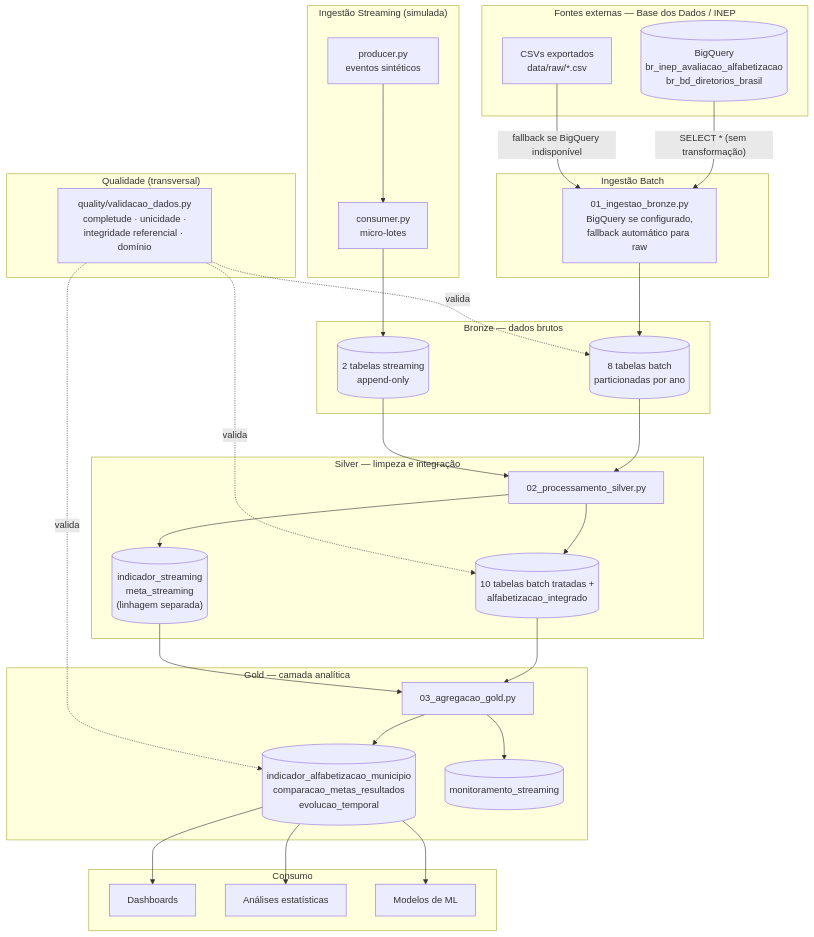
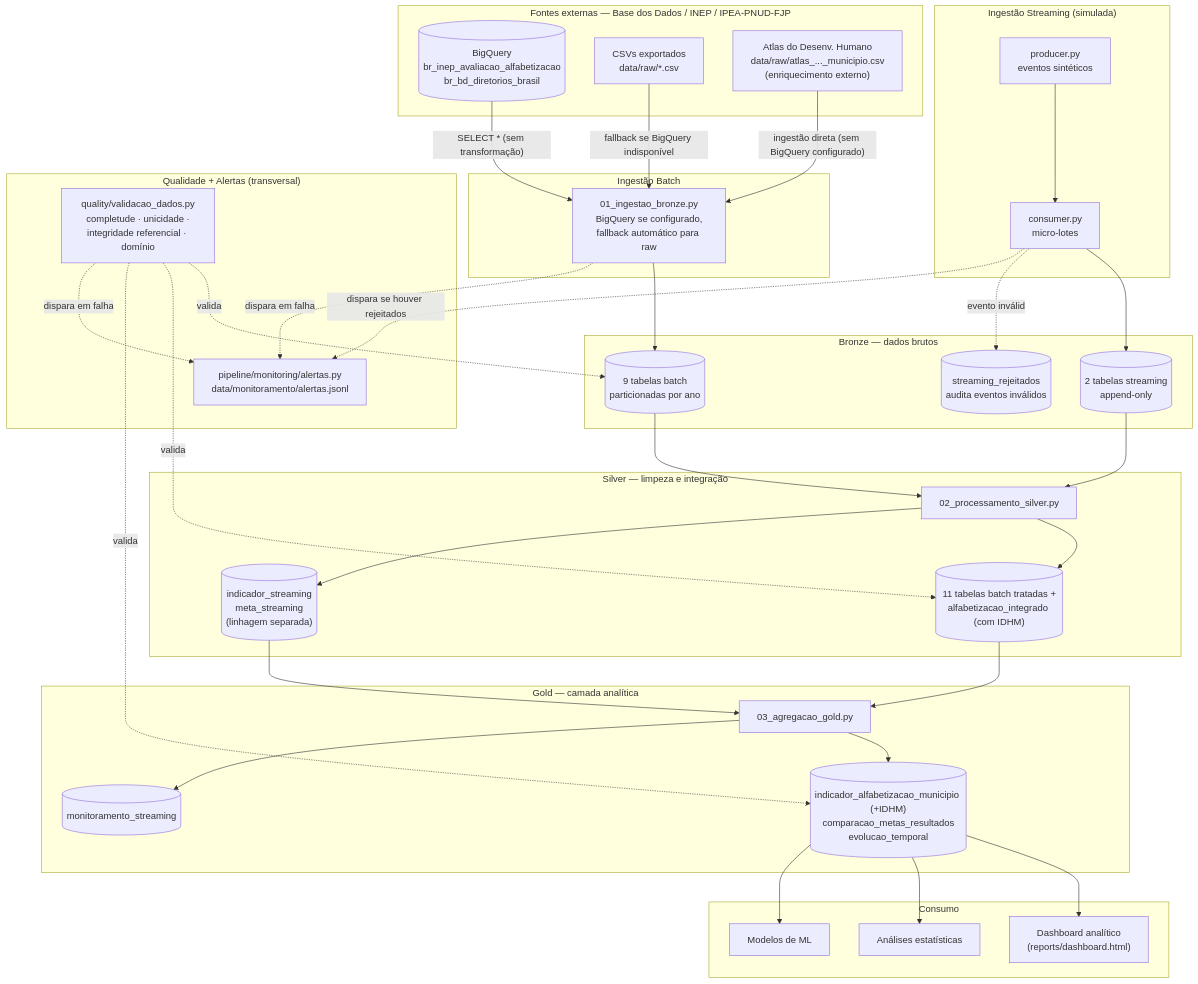
One commit to Fe-Biaggio/TechChallenge_2 changed the first of 2 diagrams in docs/arquitetura/README.md. Above: the diagram before and after it, drawn with Mermaid. The commit also changed other lines of this file and 2 other files, not shown here.

First line of the commit message:
Atualiza documentacao: enriquecimento externo, alertas e testes

````diff
--- a/docs/arquitetura/README.md
+++ b/docs/arquitetura/README.md
@@ -8,57 +8,65 @@
 ```mermaid
 flowchart TD
-    subgraph Fontes["Fontes externas — Base dos Dados / INEP"]
+    subgraph Fontes["Fontes externas — Base dos Dados / INEP / IPEA-PNUD-FJP"]
         BQ[("BigQuery\nbr_inep_avaliacao_alfabetizacao\nbr_bd_diretorios_brasil")]
         RAW["CSVs exportados\ndata/raw/*.csv"]
+        IDHM["Atlas do Desenv. Humano\ndata/raw/atlas_..._municipio.csv\n(enriquecimento externo)"]
     end
 
     subgraph Batch["Ingestão Batch"]
         ING["01_ingestao_bronze.py\nBigQuery se configurado,\nfallback automático para raw"]
     end
 
     subgraph Streaming["Ingestão Streaming (simulada)"]
         PROD["producer.py\neventos sintéticos"]
         CONS["consumer.py\nmicro-lotes"]
     end
 
     subgraph BronzeL["Bronze — dados brutos"]
-        BZ[("8 tabelas batch\nparticionadas por ano")]
+        BZ[("9 tabelas batch\nparticionadas por ano")]
         BZS[("2 tabelas streaming\nappend-only")]
+        BZR[("streaming_rejeitados\naudita eventos inválidos")]
     end
 
     subgraph SilverL["Silver — limpeza e integração"]
         SV["02_processamento_silver.py"]
-        SVT[("10 tabelas batch tratadas +\nalfabetizacao_integrado")]
+        SVT[("11 tabelas batch tratadas +\nalfabetizacao_integrado (com IDHM)")]
         SVS[("indicador_streaming\nmeta_streaming\n(linhagem separada)")]
     end
 
     subgraph GoldL["Gold — camada analítica"]
         GD["03_agregacao_gold.py"]
-        GDT[("indicador_alfabetizacao_municipio\ncomparacao_metas_resultados\nevolucao_temporal")]
+        GDT[("indicador_alfabetizacao_municipio (+IDHM)\ncomparacao_metas_resultados\nevolucao_temporal")]
         GDS[("monitoramento_streaming")]
     end
 
-    subgraph Qualidade["Qualidade (transversal)"]
+    subgraph Qualidade["Qualidade + Alertas (transversal)"]
         QA["quality/validacao_dados.py\ncompletude · unicidade ·\nintegridade referencial · domínio"]
+        AL["pipeline/monitoring/alertas.py\ndata/monitoramento/alertas.jsonl"]
     end
 
     subgraph Consumo["Consumo"]
-        DASH["Dashboards"]
+        DASH["Dashboard analítico\n(reports/dashboard.html)"]
         STAT["Análises estatísticas"]
         ML["Modelos de ML"]
     end
 
     BQ -->|"SELECT * (sem transformação)"| ING
     RAW -->|"fallback se BigQuery indisponível"| ING
+    IDHM -->|"ingestão direta (sem BigQuery configurado)"| ING
     ING --> BZ
     PROD --> CONS --> BZS
+    CONS -.evento inválido.-> BZR
     BZ --> SV --> SVT
     BZS --> SV --> SVS
     SVT --> GD --> GDT
     SVS --> GD --> GDS
     GDT --> DASH & STAT & ML
 
     QA -.valida.-> BZ
     QA -.valida.-> SVT
     QA -.valida.-> GDT
+    QA -.dispara em falha.-> AL
+    ING -.dispara em falha.-> AL
+    CONS -.dispara se houver rejeitados.-> AL
 ```
````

## GOAL OF THE EXERCISE:
Your task is to write out, exactly, the line that contains "BZS --> SV --> SVS" and each line after it to the end of the data, with no other lines.

## SOLUTION FOR THIS EXERCISE:
     BZS --> SV --> SVS
     SVT --> GD --> GDT
     SVS --> GD --> GDS
     GDT --> DASH & STAT & ML
 
     QA -.valida.-> BZ
     QA -.valida.-> SVT
     QA -.valida.-> GDT
+    QA -.dispara em falha.-> AL
+    ING -.dispara em falha.-> AL
+    CONS -.dispara se houver rejeitados.-> AL
 ```
````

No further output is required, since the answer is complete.